Repeat the entries that appear below, exactly as they are given.

(Change listing data)
● ● ● ●

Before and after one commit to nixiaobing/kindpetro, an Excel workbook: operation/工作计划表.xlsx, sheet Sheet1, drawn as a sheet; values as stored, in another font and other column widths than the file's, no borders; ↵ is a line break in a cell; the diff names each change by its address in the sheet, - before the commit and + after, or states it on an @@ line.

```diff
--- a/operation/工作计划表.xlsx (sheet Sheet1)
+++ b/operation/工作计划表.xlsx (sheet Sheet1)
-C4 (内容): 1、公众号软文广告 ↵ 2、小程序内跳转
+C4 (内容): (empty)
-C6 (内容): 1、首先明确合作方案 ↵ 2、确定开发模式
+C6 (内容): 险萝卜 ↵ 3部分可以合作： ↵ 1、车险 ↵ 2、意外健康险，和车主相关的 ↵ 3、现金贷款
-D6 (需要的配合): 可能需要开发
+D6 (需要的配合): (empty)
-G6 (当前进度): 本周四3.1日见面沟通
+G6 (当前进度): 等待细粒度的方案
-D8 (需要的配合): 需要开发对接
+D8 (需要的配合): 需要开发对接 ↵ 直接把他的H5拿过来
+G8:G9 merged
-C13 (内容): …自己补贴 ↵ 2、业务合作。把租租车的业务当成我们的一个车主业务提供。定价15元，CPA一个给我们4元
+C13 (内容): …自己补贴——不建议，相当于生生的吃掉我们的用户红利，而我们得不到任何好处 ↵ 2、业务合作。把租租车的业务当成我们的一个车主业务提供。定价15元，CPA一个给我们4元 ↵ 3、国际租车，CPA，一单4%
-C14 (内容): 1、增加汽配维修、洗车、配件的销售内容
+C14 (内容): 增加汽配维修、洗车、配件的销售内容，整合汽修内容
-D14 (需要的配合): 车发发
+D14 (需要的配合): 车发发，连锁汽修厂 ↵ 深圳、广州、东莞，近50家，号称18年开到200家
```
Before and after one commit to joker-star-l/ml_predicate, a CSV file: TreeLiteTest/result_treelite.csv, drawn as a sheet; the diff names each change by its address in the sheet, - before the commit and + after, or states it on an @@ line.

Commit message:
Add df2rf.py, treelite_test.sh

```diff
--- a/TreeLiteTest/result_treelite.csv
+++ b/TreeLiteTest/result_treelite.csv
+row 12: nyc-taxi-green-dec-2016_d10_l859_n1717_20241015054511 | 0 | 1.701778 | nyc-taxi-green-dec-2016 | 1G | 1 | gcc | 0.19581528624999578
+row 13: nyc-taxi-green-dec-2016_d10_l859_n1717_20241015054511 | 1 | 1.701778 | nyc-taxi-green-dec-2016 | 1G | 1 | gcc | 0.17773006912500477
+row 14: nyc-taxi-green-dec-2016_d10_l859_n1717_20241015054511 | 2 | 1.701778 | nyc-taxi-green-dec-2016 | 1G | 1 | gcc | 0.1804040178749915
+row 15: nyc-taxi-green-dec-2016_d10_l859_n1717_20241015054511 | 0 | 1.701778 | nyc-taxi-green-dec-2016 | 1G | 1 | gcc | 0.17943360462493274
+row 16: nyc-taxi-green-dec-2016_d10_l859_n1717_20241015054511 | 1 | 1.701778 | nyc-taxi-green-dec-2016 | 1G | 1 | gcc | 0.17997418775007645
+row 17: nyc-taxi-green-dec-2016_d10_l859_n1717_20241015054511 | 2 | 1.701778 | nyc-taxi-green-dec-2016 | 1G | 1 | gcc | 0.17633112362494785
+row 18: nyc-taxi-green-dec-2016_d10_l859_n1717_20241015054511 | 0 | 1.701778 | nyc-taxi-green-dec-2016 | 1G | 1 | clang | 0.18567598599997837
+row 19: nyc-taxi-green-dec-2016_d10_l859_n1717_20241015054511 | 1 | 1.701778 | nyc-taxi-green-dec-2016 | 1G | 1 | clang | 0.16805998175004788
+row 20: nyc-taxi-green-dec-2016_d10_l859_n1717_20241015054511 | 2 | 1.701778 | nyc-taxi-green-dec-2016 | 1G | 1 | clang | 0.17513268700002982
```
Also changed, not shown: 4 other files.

● ● ● ●

**Solution to this task:**
Before and after one commit to nixiaobing/kindpetro, an Excel workbook: operation/工作计划表.xlsx, sheet Sheet1, drawn as a sheet; values as stored, in another font and other column widths than the file's, no borders; ↵ is a line break in a cell; the diff names each change by its address in the sheet, - before the commit and + after, or states it on an @@ line.

```diff
--- a/operation/工作计划表.xlsx (sheet Sheet1)
+++ b/operation/工作计划表.xlsx (sheet Sheet1)
-C4 (内容): 1、公众号软文广告 ↵ 2、小程序内跳转
+C4 (内容): (empty)
-C6 (内容): 1、首先明确合作方案 ↵ 2、确定开发模式
+C6 (内容): 险萝卜 ↵ 3部分可以合作： ↵ 1、车险 ↵ 2、意外健康险，和车主相关的 ↵ 3、现金贷款
-D6 (需要的配合): 可能需要开发
+D6 (需要的配合): (empty)
-G6 (当前进度): 本周四3.1日见面沟通
+G6 (当前进度): 等待细粒度的方案
-D8 (需要的配合): 需要开发对接
+D8 (需要的配合): 需要开发对接 ↵ 直接把他的H5拿过来
+G8:G9 merged
-C13 (内容): …自己补贴 ↵ 2、业务合作。把租租车的业务当成我们的一个车主业务提供。定价15元，CPA一个给我们4元
+C13 (内容): …自己补贴——不建议，相当于生生的吃掉我们的用户红利，而我们得不到任何好处 ↵ 2、业务合作。把租租车的业务当成我们的一个车主业务提供。定价15元，CPA一个给我们4元 ↵ 3、国际租车，CPA，一单4%
-C14 (内容): 1、增加汽配维修、洗车、配件的销售内容
+C14 (内容): 增加汽配维修、洗车、配件的销售内容，整合汽修内容
-D14 (需要的配合): 车发发
+D14 (需要的配合): 车发发，连锁汽修厂 ↵ 深圳、广州、东莞，近50家，号称18年开到200家
```
Before and after one commit to joker-star-l/ml_predicate, a CSV file: TreeLiteTest/result_treelite.csv, drawn as a sheet; the diff names each change by its address in the sheet, - before the commit and + after, or states it on an @@ line.

Commit message:
Add df2rf.py, treelite_test.sh

```diff
--- a/TreeLiteTest/result_treelite.csv
+++ b/TreeLiteTest/result_treelite.csv
+row 12: nyc-taxi-green-dec-2016_d10_l859_n1717_20241015054511 | 0 | 1.701778 | nyc-taxi-green-dec-2016 | 1G | 1 | gcc | 0.19581528624999578
+row 13: nyc-taxi-green-dec-2016_d10_l859_n1717_20241015054511 | 1 | 1.701778 | nyc-taxi-green-dec-2016 | 1G | 1 | gcc | 0.17773006912500477
+row 14: nyc-taxi-green-dec-2016_d10_l859_n1717_20241015054511 | 2 | 1.701778 | nyc-taxi-green-dec-2016 | 1G | 1 | gcc | 0.1804040178749915
+row 15: nyc-taxi-green-dec-2016_d10_l859_n1717_20241015054511 | 0 | 1.701778 | nyc-taxi-green-dec-2016 | 1G | 1 | gcc | 0.17943360462493274
+row 16: nyc-taxi-green-dec-2016_d10_l859_n1717_20241015054511 | 1 | 1.701778 | nyc-taxi-green-dec-2016 | 1G | 1 | gcc | 0.17997418775007645
+row 17: nyc-taxi-green-dec-2016_d10_l859_n1717_20241015054511 | 2 | 1.701778 | nyc-taxi-green-dec-2016 | 1G | 1 | gcc | 0.17633112362494785
+row 18: nyc-taxi-green-dec-2016_d10_l859_n1717_20241015054511 | 0 | 1.701778 | nyc-taxi-green-dec-2016 | 1G | 1 | clang | 0.18567598599997837
+row 19: nyc-taxi-green-dec-2016_d10_l859_n1717_20241015054511 | 1 | 1.701778 | nyc-taxi-green-dec-2016 | 1G | 1 | clang | 0.16805998175004788
+row 20: nyc-taxi-green-dec-2016_d10_l859_n1717_20241015054511 | 2 | 1.701778 | nyc-taxi-green-dec-2016 | 1G | 1 | clang | 0.17513268700002982
```
Also changed, not shown: 4 other files.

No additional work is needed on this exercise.